Front-end code change data:
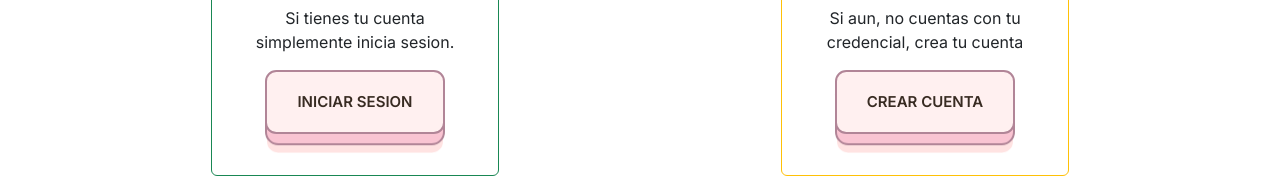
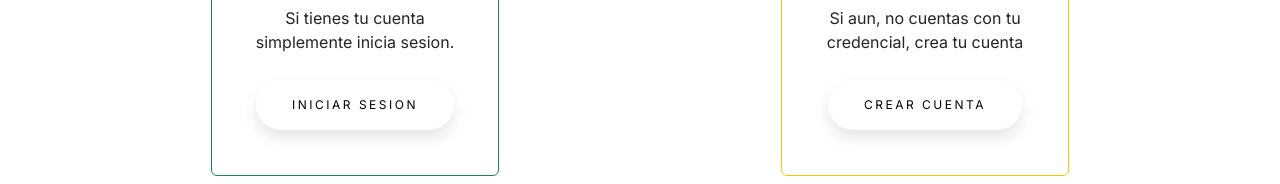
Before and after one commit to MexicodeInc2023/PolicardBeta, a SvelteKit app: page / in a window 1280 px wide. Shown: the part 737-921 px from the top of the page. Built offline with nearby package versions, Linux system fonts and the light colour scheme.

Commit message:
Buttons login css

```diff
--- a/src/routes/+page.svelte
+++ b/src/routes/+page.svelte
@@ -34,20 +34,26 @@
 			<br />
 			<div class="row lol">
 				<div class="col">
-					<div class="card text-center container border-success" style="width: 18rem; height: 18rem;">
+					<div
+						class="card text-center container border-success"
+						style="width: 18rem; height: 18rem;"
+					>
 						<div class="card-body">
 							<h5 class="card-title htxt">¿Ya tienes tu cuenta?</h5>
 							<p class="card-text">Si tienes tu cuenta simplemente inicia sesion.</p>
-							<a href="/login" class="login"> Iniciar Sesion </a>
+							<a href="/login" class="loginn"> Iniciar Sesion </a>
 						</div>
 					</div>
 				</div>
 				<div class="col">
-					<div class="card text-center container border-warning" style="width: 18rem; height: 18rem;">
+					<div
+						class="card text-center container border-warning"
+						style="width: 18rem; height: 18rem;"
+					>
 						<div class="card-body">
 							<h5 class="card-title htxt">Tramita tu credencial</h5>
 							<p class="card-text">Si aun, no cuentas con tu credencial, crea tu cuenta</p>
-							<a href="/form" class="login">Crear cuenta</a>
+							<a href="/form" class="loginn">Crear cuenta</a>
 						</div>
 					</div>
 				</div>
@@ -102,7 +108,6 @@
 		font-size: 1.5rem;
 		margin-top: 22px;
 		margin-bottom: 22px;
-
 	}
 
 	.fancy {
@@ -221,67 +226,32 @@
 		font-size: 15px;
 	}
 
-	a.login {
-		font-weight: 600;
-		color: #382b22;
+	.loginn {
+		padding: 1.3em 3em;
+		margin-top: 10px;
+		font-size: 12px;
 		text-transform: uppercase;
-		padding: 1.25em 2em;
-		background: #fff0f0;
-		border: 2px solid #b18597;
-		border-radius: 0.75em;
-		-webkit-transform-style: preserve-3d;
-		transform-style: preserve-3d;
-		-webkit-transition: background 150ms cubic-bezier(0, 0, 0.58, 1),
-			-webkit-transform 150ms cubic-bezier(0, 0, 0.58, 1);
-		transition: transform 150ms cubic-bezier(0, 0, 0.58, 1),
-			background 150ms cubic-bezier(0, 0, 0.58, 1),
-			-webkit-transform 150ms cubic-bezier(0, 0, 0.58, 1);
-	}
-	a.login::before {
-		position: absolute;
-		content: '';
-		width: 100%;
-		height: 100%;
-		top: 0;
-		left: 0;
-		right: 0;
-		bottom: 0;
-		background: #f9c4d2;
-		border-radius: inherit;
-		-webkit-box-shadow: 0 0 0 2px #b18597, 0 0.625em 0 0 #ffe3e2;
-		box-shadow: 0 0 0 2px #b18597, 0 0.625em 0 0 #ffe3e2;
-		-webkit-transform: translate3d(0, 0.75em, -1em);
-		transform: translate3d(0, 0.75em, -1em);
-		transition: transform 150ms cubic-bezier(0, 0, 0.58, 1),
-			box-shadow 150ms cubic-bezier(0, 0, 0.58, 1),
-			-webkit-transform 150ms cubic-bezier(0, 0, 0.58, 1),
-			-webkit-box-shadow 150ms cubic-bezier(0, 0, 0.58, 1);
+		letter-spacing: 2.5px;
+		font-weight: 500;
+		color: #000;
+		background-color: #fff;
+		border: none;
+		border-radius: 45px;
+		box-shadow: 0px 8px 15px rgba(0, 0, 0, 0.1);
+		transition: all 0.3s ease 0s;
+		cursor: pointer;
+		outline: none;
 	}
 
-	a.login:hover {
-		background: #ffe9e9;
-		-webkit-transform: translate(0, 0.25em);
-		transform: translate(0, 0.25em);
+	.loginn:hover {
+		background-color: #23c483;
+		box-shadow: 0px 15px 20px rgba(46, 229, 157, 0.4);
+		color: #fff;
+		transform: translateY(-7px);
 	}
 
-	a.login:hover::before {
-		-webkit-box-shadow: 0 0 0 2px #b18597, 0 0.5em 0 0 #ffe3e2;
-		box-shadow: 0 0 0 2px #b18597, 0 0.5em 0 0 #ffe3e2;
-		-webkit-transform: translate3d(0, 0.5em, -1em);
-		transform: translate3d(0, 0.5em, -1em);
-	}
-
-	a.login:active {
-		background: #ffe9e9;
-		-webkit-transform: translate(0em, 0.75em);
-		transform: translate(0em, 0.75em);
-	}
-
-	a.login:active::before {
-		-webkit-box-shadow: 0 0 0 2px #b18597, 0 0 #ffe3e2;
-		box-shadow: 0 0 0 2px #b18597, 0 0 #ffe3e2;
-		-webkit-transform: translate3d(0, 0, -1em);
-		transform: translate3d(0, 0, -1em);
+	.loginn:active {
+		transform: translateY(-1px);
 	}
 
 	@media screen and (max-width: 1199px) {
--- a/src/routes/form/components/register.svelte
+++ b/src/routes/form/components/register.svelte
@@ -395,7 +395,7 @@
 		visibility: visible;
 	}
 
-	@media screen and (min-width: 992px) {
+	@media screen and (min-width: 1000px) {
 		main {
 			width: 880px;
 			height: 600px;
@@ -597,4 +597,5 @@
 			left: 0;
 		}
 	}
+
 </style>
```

What the task asks
Exclude every picture and copy the remaining data exactly.

The completed task
Before and after one commit to MexicodeInc2023/PolicardBeta, a SvelteKit app: page / in a window 1280 px wide. Shown: the part 737-921 px from the top of the page. Built offline with nearby package versions, Linux system fonts and the light colour scheme.

Commit message:
Buttons login css

```diff
--- a/src/routes/+page.svelte
+++ b/src/routes/+page.svelte
@@ -34,20 +34,26 @@
 			<br />
 			<div class="row lol">
 				<div class="col">
-					<div class="card text-center container border-success" style="width: 18rem; height: 18rem;">
+					<div
+						class="card text-center container border-success"
+						style="width: 18rem; height: 18rem;"
+					>
 						<div class="card-body">
 							<h5 class="card-title htxt">¿Ya tienes tu cuenta?</h5>
 							<p class="card-text">Si tienes tu cuenta simplemente inicia sesion.</p>
-							<a href="/login" class="login"> Iniciar Sesion </a>
+							<a href="/login" class="loginn"> Iniciar Sesion </a>
 						</div>
 					</div>
 				</div>
 				<div class="col">
-					<div class="card text-center container border-warning" style="width: 18rem; height: 18rem;">
+					<div
+						class="card text-center container border-warning"
+						style="width: 18rem; height: 18rem;"
+					>
 						<div class="card-body">
 							<h5 class="card-title htxt">Tramita tu credencial</h5>
 							<p class="card-text">Si aun, no cuentas con tu credencial, crea tu cuenta</p>
-							<a href="/form" class="login">Crear cuenta</a>
+							<a href="/form" class="loginn">Crear cuenta</a>
 						</div>
 					</div>
 				</div>
@@ -102,7 +108,6 @@
 		font-size: 1.5rem;
 		margin-top: 22px;
 		margin-bottom: 22px;
-
 	}
 
 	.fancy {
@@ -221,67 +226,32 @@
 		font-size: 15px;
 	}
 
-	a.login {
-		font-weight: 600;
-		color: #382b22;
+	.loginn {
+		padding: 1.3em 3em;
+		margin-top: 10px;
+		font-size: 12px;
 		text-transform: uppercase;
-		padding: 1.25em 2em;
-		background: #fff0f0;
-		border: 2px solid #b18597;
-		border-radius: 0.75em;
-		-webkit-transform-style: preserve-3d;
-		transform-style: preserve-3d;
-		-webkit-transition: background 150ms cubic-bezier(0, 0, 0.58, 1),
-			-webkit-transform 150ms cubic-bezier(0, 0, 0.58, 1);
-		transition: transform 150ms cubic-bezier(0, 0, 0.58, 1),
-			background 150ms cubic-bezier(0, 0, 0.58, 1),
-			-webkit-transform 150ms cubic-bezier(0, 0, 0.58, 1);
-	}
-	a.login::before {
-		position: absolute;
-		content: '';
-		width: 100%;
-		height: 100%;
-		top: 0;
-		left: 0;
-		right: 0;
-		bottom: 0;
-		background: #f9c4d2;
-		border-radius: inherit;
-		-webkit-box-shadow: 0 0 0 2px #b18597, 0 0.625em 0 0 #ffe3e2;
-		box-shadow: 0 0 0 2px #b18597, 0 0.625em 0 0 #ffe3e2;
-		-webkit-transform: translate3d(0, 0.75em, -1em);
-		transform: translate3d(0, 0.75em, -1em);
-		transition: transform 150ms cubic-bezier(0, 0, 0.58, 1),
-			box-shadow 150ms cubic-bezier(0, 0, 0.58, 1),
-			-webkit-transform 150ms cubic-bezier(0, 0, 0.58, 1),
-			-webkit-box-shadow 150ms cubic-bezier(0, 0, 0.58, 1);
+		letter-spacing: 2.5px;
+		font-weight: 500;
+		color: #000;
+		background-color: #fff;
+		border: none;
+		border-radius: 45px;
+		box-shadow: 0px 8px 15px rgba(0, 0, 0, 0.1);
+		transition: all 0.3s ease 0s;
+		cursor: pointer;
+		outline: none;
 	}
 
-	a.login:hover {
-		background: #ffe9e9;
-		-webkit-transform: translate(0, 0.25em);
-		transform: translate(0, 0.25em);
+	.loginn:hover {
+		background-color: #23c483;
+		box-shadow: 0px 15px 20px rgba(46, 229, 157, 0.4);
+		color: #fff;
+		transform: translateY(-7px);
 	}
 
-	a.login:hover::before {
-		-webkit-box-shadow: 0 0 0 2px #b18597, 0 0.5em 0 0 #ffe3e2;
-		box-shadow: 0 0 0 2px #b18597, 0 0.5em 0 0 #ffe3e2;
-		-webkit-transform: translate3d(0, 0.5em, -1em);
-		transform: translate3d(0, 0.5em, -1em);
-	}
-
-	a.login:active {
-		background: #ffe9e9;
-		-webkit-transform: translate(0em, 0.75em);
-		transform: translate(0em, 0.75em);
-	}
-
-	a.login:active::before {
-		-webkit-box-shadow: 0 0 0 2px #b18597, 0 0 #ffe3e2;
-		box-shadow: 0 0 0 2px #b18597, 0 0 #ffe3e2;
-		-webkit-transform: translate3d(0, 0, -1em);
-		transform: translate3d(0, 0, -1em);
+	.loginn:active {
+		transform: translateY(-1px);
 	}
 
 	@media screen and (max-width: 1199px) {
--- a/src/routes/form/components/register.svelte
+++ b/src/routes/form/components/register.svelte
@@ -395,7 +395,7 @@
 		visibility: visible;
 	}
 
-	@media screen and (min-width: 992px) {
+	@media screen and (min-width: 1000px) {
 		main {
 			width: 880px;
 			height: 600px;
@@ -597,4 +597,5 @@
 			left: 0;
 		}
 	}
+
 </style>
```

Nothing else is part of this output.